Pullman’s Pride: The Pioneer


The ease and charm of late 19th century life took a giant leap forward, thanks to George Pullman.  





By Megan McKinney


Even by the most elaborate Victorian standards, Pioneer, Pullman’s prototype sleeping car, was sumptuous, outfitted with a black walnut interior, thick carpeting, plush upholstery, velvet curtains, elegant chandeliers and ceiling murals. He had finally achieved his dream of fine hotel luxury on wheels.




In pushing the limits of luxe, the willful Pullman had knowingly exceeded the height and width specifications of ordinary rail cars; therefore, in order to use his car, railroad companies would have to widen bridges, cut back station platforms and even raise some viaducts. Understandably, they were unwilling to do so. According to legend, what might have been a dead end for George Pullman was suddenly reversed by national tragedy, the assassination of Abraham Lincoln—and some excellent connections.



The President’s funeral cortege was scheduled to stop in Chicago as it wound slowly on its circuitous route carrying Lincoln’s casket from Washington to burial in Springfield. The head of the committee planning arrangements for the funeral train on its last lap from Chicago to Springfield was Colonel James H. Bowen, who was also Pullman’s banker. Bowen and his committee of Chicago businessmen—other Pullman friends including Marshall Field—determined that the Pioneer should be attached to the funeral train.



The Chicago and Alton Railroad hastily made alterations, and the nation’s newspapers reported in detail on the gradual progress of the cortege as, day after day, it inched slowly toward Springfield, stopping at towns along the route, its engine bell tolling. The publicity secured Pullman’s position, forcing the railroads to make the necessary adjustments and transforming rail travel for decades to come.


A luxurious hotel room on wheels.

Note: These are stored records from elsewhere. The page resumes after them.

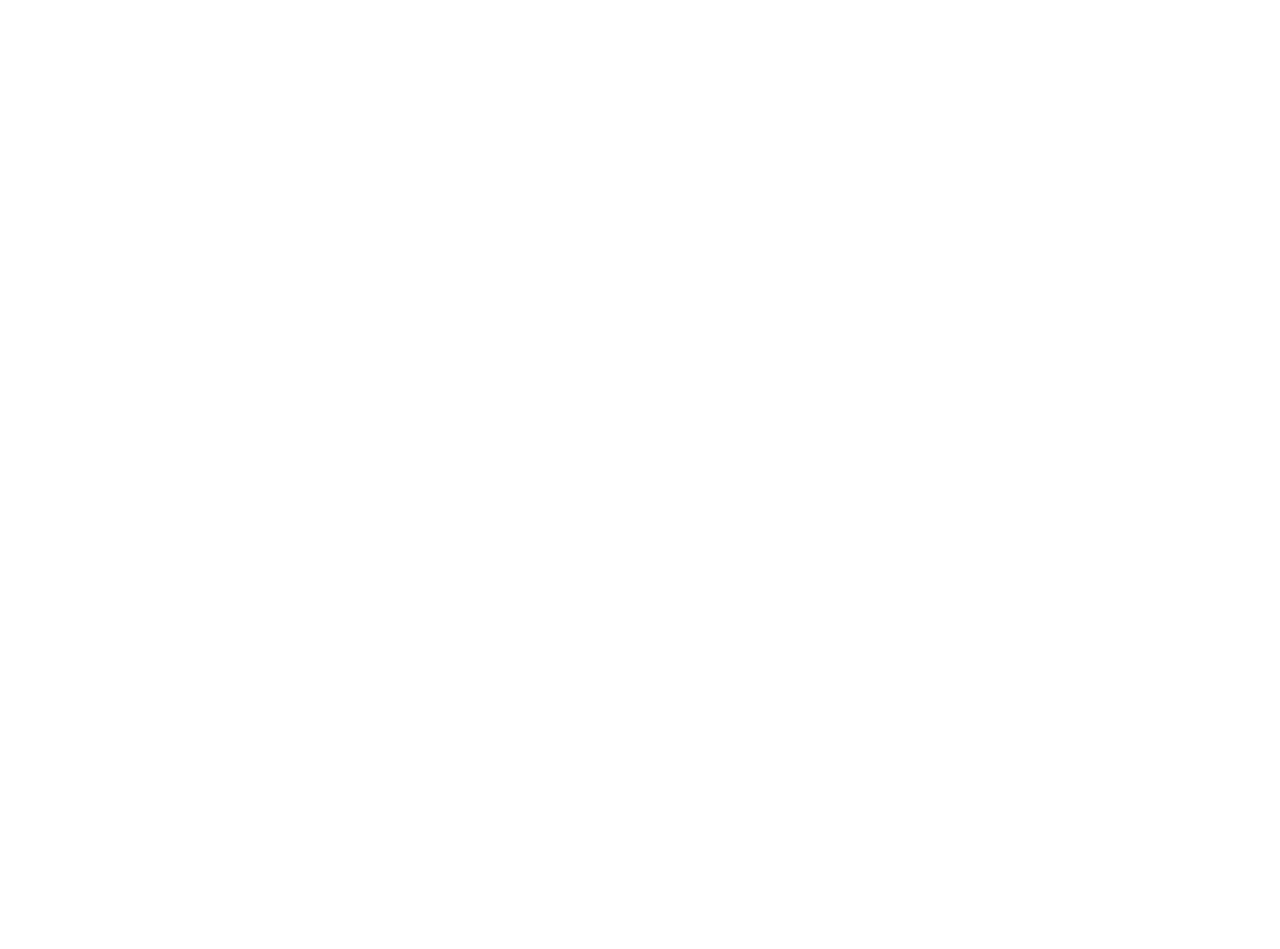
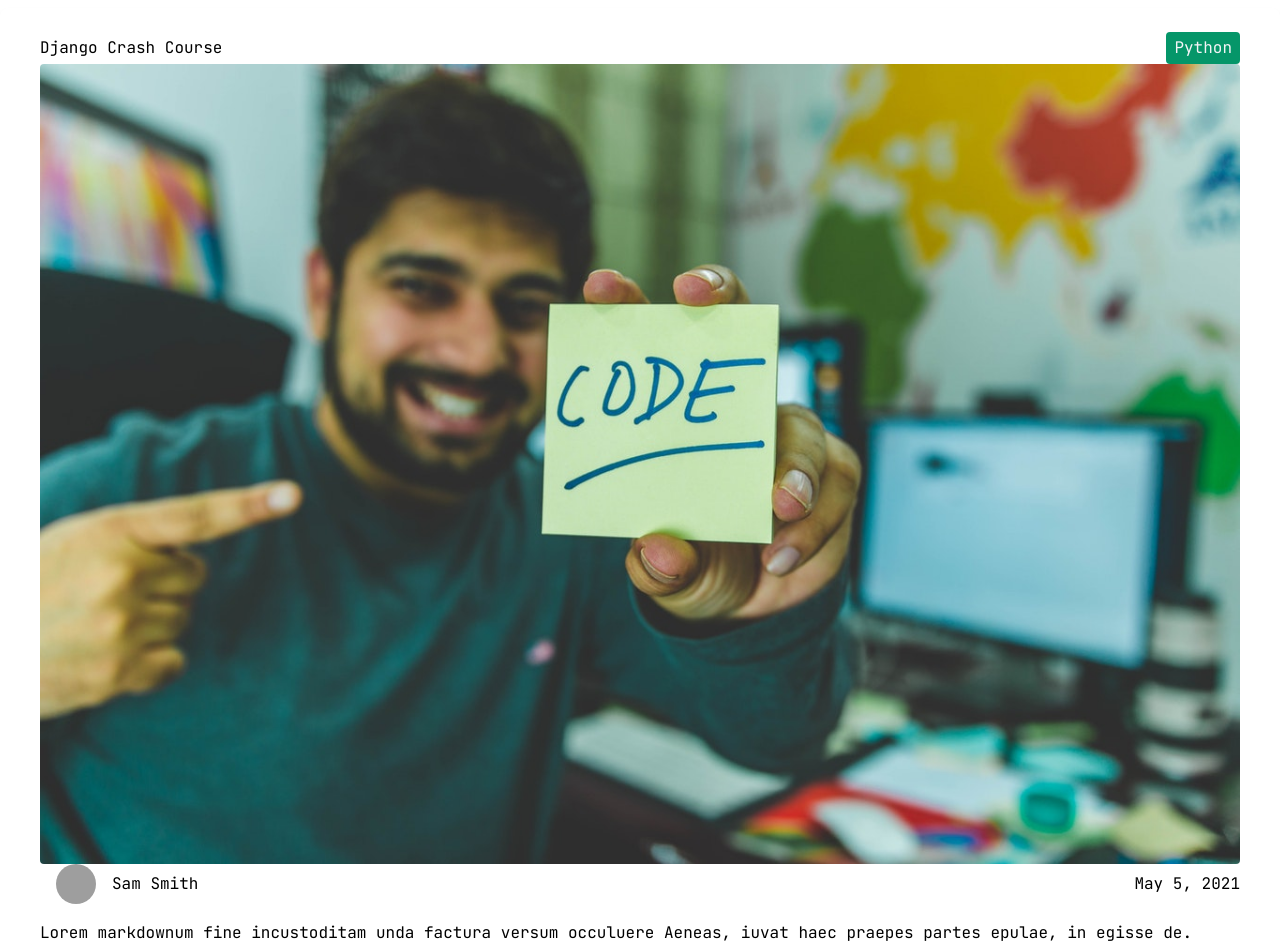
Before and after one commit to romfe/blog_markdown, a Next.js app: page /blog/django-crash-course in a window 1280 px wide. Shown: the part 148-1097 px from the top of the page. Before the commit the page ends 800 px from the top, so only its background shows below. Built offline with nearby package versions, Linux system fonts and the light colour scheme; grey boxes are pictures that could not be loaded.

Commit message:
preparing pagination

```diff
--- /dev/null
+++ b/src/config/index.ts
@@ -0,0 +1 @@
+export const POSTS_PER_PAGE = 3;
--- a/src/pages/blog/[slug].tsx
+++ b/src/pages/blog/[slug].tsx
@@ -2,7 +2,7 @@
 import matter from "gray-matter";
 import path from "path";
 import Link from "next/link";
-import marked from "marked";
+import { marked } from "marked";
 import Layout from "../../components/Layout";
 import CategoryLabel from "../../components/CategoryLabel";
 
@@ -25,8 +25,37 @@
   content,
   slug,
 }: PostsPageProps) => {
-  console.log(content);
-  return <div>{title}</div>;
+  return (
+    <Layout title={title}>
+      <Link href="/blog">Voltar</Link>
+      <div className="w-full px-10 py-6 bg-white rounded-lg shadow-md mt-6">
+        <div className="flex justify-between items-center mt-4">
+          <h1 className="text-5xl mb-7">{title}</h1>
+          <CategoryLabel>{category}</CategoryLabel>
+        </div>
+        <img
+          src={cover_image}
+          alt="imagem principal"
+          className="w-full rounded"
+        />
+        <div className="flex justify-between items-center bg-gray-100 p-2 my-8">
+          <div className="flex items-center">
+            <img
+              src={author_image}
+              alt="foto do autor"
+              className="mx-4 w-10 h-10 object-cover rounded-full hidden sm:block"
+            />
+            <h4>{author}</h4>
+          </div>
+          <div className="mr-4">{date}</div>
+        </div>
+
+        <div className="blog-text mt-2">
+          <div dangerouslySetInnerHTML={{ __html: marked(content) }}></div>
+        </div>
+      </div>
+    </Layout>
+  );
 };
 export default PostPage;
 export async function getStaticPaths() {
--- a/src/styles/globals.css
+++ b/src/styles/globals.css
@@ -3,3 +3,50 @@
 @tailwind base;
 @tailwind components;
 @tailwind utilities;
+
+p {
+  margin: 15px 0;
+  line-height: 1.8;
+}
+
+.blog-text ul,
+ol {
+  font-size: 110%;
+  line-height: 2.3;
+  font-weight: bold;
+  margin: 10px 0;
+}
+
+.blog-text pre {
+  background: #f4f4f4;
+  padding: 20px;
+  margin: 20px 0;
+  line-height: 2.3;
+}
+
+.blog-text h1 {
+  font-size: 35px;
+}
+
+.blog-text h2,
+.blog-text h3,
+.blog-text h4 {
+  font-size: 27px;
+}
+
+/* Fix category colors in production */
+.bg-yellow-600 {
+  background-color: #d97705;
+}
+.bg-blue-600 {
+  background: #3929eb;
+}
+.bg-green-600 {
+  background-color: #049669;
+}
+.bg-purple-600 {
+  background-color: #7730db;
+}
+.bg-red-600 {
+  background-color: #a70b34;
+}
```
Also changed, not shown: src/pages/blog/index.tsx (+3 -58 lines), src/pages/blog/page/[page_index].tsx (added, +81 -0 lines).
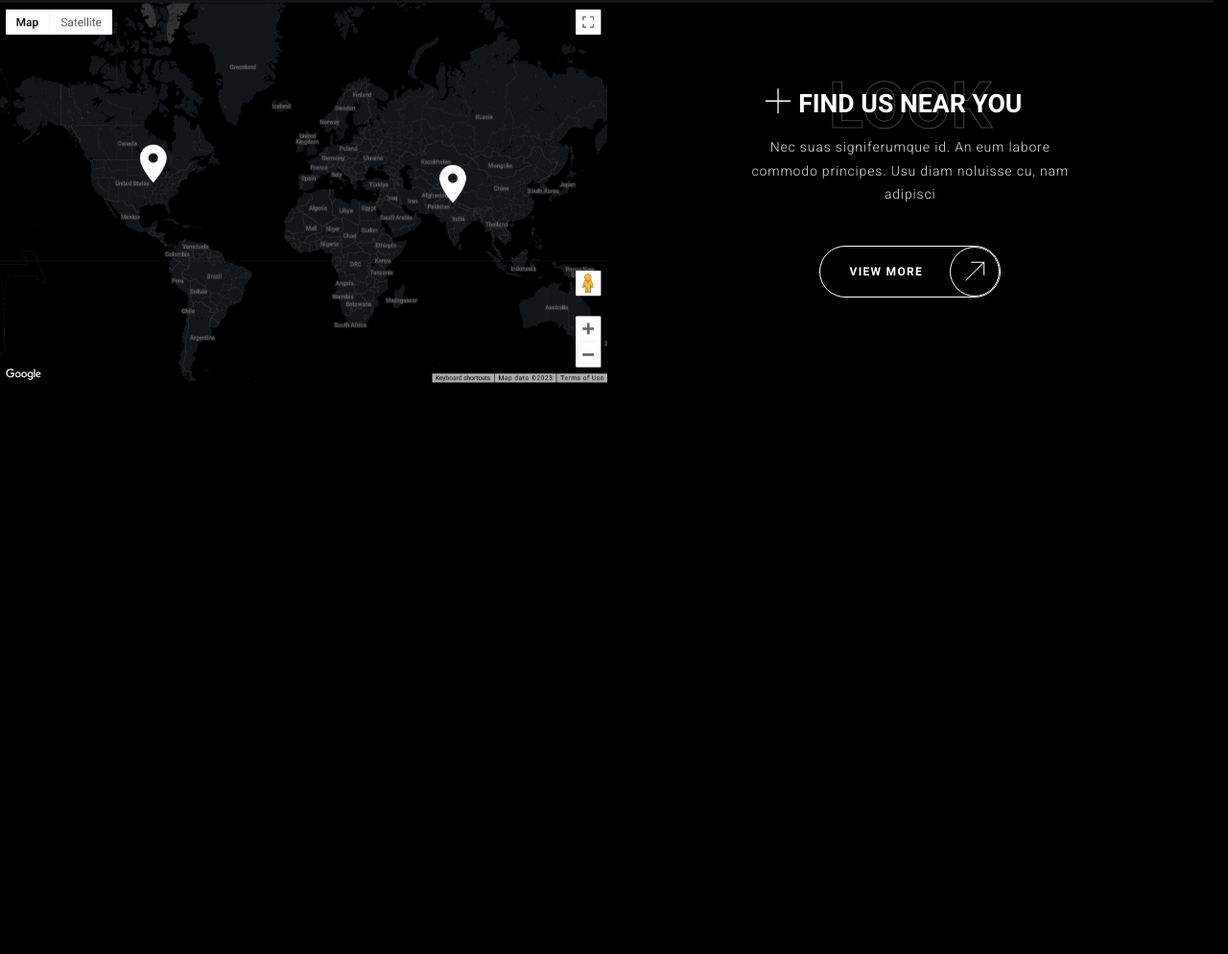
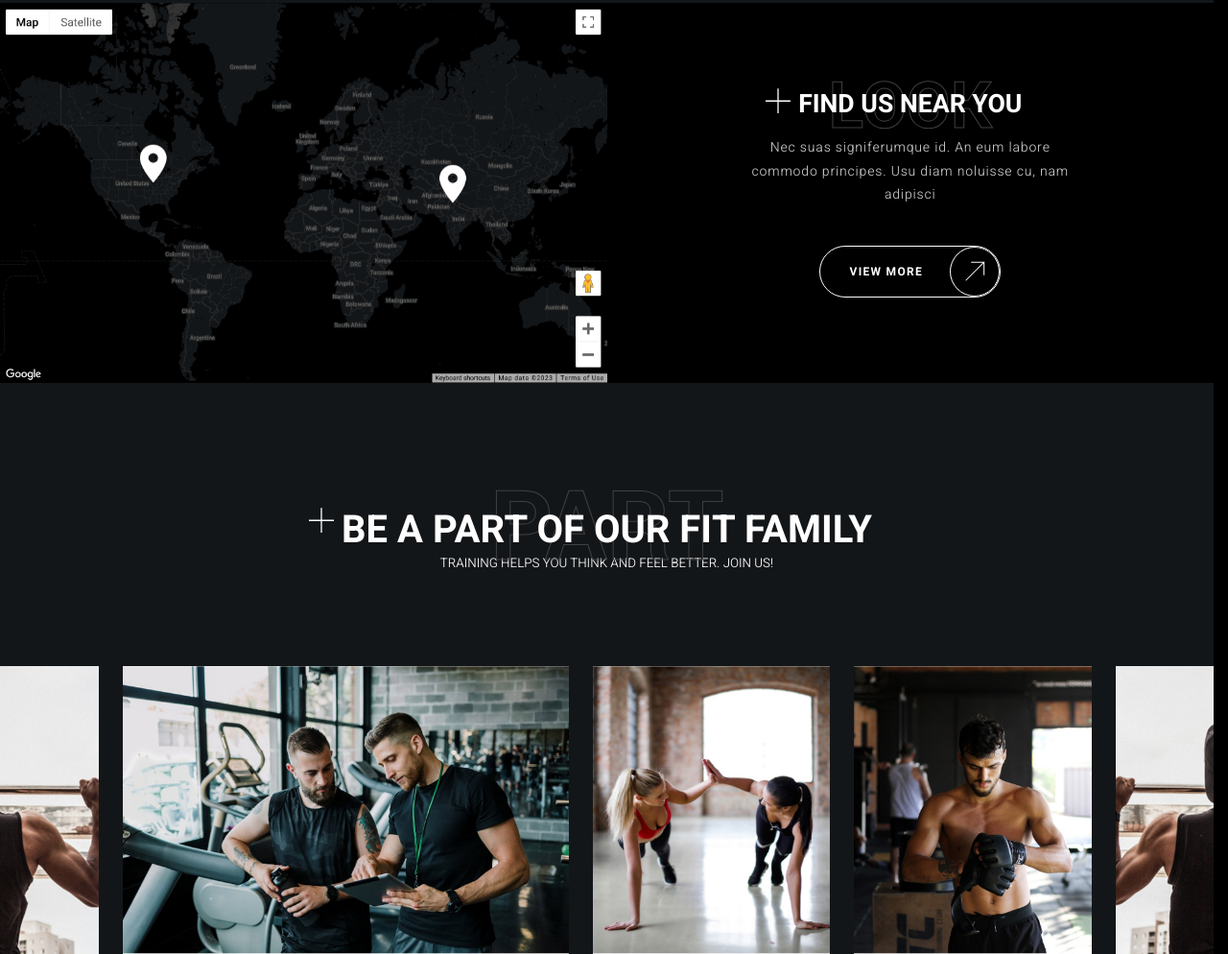
Before and after one commit to ArtemQT/crossfit-landing-html-scss, a plain HTML site: page index.html in a window 1280 px wide. Shown: the part 4208-5202 px from the top of the page at 96% size. Before the commit the page ends 4607 px from the top, so only its background shows below. Drawn offline with Linux system fonts and the light colour scheme.

Commit message:
feature(family section): завершить разметку, стилизацию, адаптацию секции family

```diff
--- a/index.html
+++ b/index.html
@@ -263,6 +263,51 @@
                 </div>
             </div>
         </section>
+
+        <section class="section">
+            <div class="family">
+                <header class="family__header container">
+                    <h2 class="family__title backdrop-title centered" data-backdrop-text="Part">
+                        Be a part of our fit family
+                    </h2>
+                    <p class="family__description">
+                        Training helps you think and feel better. join us!
+                    </p>
+                </header>
+                <div class="family__body">
+                    <img src="images/family/1.jpg" alt="" class="family__body-img"
+                         width="414"
+                         height="480"
+                         loading="lazy"
+                    />
+
+                    <img src="images/family/2.jpg" alt="" class="family__body-img"
+                         width="745"
+                         height="480"
+                         loading="lazy"
+                    />
+
+                    <img src="images/family/3.jpg" alt="" class="family__body-img"
+                         width="395"
+                         height="480"
+                         loading="lazy"
+                    />
+
+                    <img src="images/family/4.jpg" alt="" class="family__body-img"
+                         width="395"
+                         height="480"
+                         loading="lazy"
+                    />
+
+                    <img src="images/family/1.jpg" alt="" class="family__body-img"
+                         width="415"
+                         height="480"
+                         loading="lazy"
+                    />
+                    </ul>
+                </div>
+            </div>
+        </section>
     </main>
 
     <footer class="footer"></footer>
--- /dev/null
+++ b/styles/blocks/_family.scss
@@ -0,0 +1,56 @@
+.family{
+  background-color: var(--color-dark-alt);
+  color: var(--color-light);
+  text-transform: uppercase;
+
+  &__header{
+    padding-block: 130px 95px;
+    display: flex;
+    flex-direction: column;
+    align-items: center;
+
+    @include tablet{
+      padding-block: 100px 40px;
+    }
+  }
+
+  &__title{
+    @include fluid-text(20, 60);
+
+    font-weight: 700;
+    line-height: 1.2;
+    text-transform: uppercase;
+
+    z-index: 1;
+  }
+
+  &__description{
+    @include fluid-text(12, 20);
+
+    line-height: 1.65;
+  }
+
+
+  &__body{
+    max-width: 1920px;
+    margin-inline: auto;
+
+    display: flex;
+    justify-content: center;
+    column-gap: 25px;
+    scroll-snap-type: x mandatory;
+    overflow-x: hidden;
+
+    @include mobile{
+      overflow-x: scroll;
+    }
+
+    &-img{
+      scroll-snap-align: start;
+
+      @include laptop{
+        height: 300px;
+      }
+    }
+  }
+}
--- a/styles/blocks/_join-us.scss
+++ b/styles/blocks/_join-us.scss
@@ -126,6 +126,8 @@
       font-weight: 700;
       line-height: 1.2;
       text-transform: uppercase;
+
+      z-index: 10;
     }
 
     &-description{
--- a/styles/styles.scss
+++ b/styles/styles.scss
@@ -29,4 +29,6 @@
 
   'blocks/join-us',
 
-  'blocks/find-us';
+  'blocks/find-us',
+
+  'blocks/family';
```
Also changed, not shown: images/family/1.jpg (added), images/family/2.jpg (added), images/family/3.jpg (added), images/family/4.jpg (added), styles/styles.css, 1 other file.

Before long, ordinary travelers could spend an additional $2 to ride in the elegant green trains composed of luxury coaches that were turned almost instantly into sleeping cars.


A lounge car.


A dining car.


The menu.


The superb service of the gracious dining car staff.


They were able to enjoy civilized meals with wine in a full-service dining car and have use of a “composite car” with a barbershop, bathing facilities, telegraph capability and other passenger amenities, including a smoking and reading room where alcoholic beverages might be purchased.


The legendary Pullman porter.


It was characteristic of Pullman’s controlling nature to insist that Pullman cars were to be owned, supplied and staffed by him and merely leased to the rail companies. And, because of the popularity of his product, his wishes prevailed.



Following the Civil War, Pullman’s company was one of the largest employers of African-Americans, but not because of enlightenment on George’s part (they couldn’t live in the Pullman village, for instance). He didn’t pay them a real wage initially; therefore, the men had to make the majority of their money from tips.

In 1925, following 58 years of long hours, demanding work and poor compensation, the Brotherhood of Sleeping Car Porters (BSCP), a pioneering African-American union then led by A. Philip Randolph, was organized. The chief complaint was that the porters’ meager pay, even combined with tips, did not produce a living wage. Their slogan was “fight or be slaves.”


A. Philip Randolph.


Even at that, a contract between the BSCP and the Pullman Company wasn’t signed until April 25, 1937, producing the first such agreement involving a union of African-American workers and a major American corporation.


Next in Megan McKinney’s Classic Chicago Dynasties: The Pullmans: George and Hattie.


Author Photo:

Robert F. Carl